→ **Entries provided**:

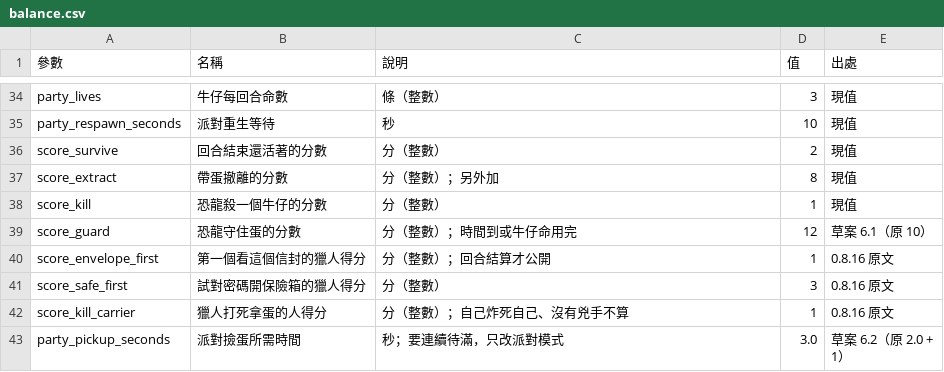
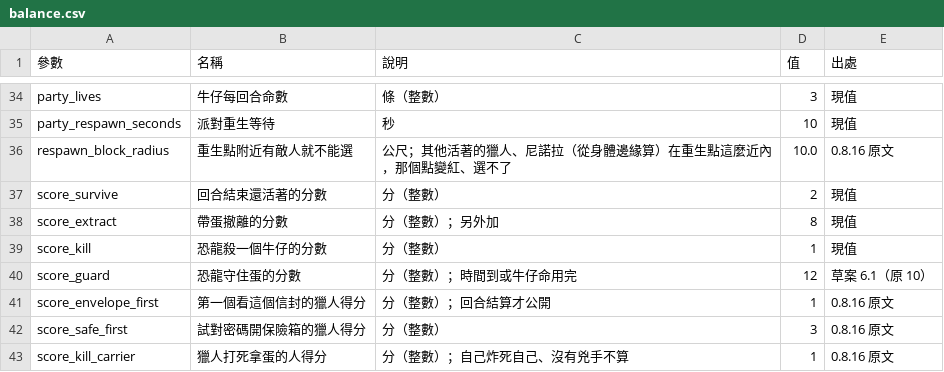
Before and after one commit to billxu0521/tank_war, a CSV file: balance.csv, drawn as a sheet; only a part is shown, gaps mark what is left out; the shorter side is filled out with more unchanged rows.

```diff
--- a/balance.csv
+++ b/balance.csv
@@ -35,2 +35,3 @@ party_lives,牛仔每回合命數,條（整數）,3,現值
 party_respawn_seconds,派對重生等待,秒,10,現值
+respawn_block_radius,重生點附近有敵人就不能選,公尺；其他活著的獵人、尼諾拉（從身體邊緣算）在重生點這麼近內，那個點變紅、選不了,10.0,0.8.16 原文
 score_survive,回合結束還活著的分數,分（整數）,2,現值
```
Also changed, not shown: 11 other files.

→ **Your assignment**: Please go through the material and return each line where the word "balance" appears.

→ **Final answer**:
Before and after one commit to billxu0521/tank_war, a CSV file: balance.csv, drawn as a sheet; only a part is shown, gaps mark what is left out; the shorter side is filled out with more unchanged rows.
--- a/balance.csv
+++ b/balance.csv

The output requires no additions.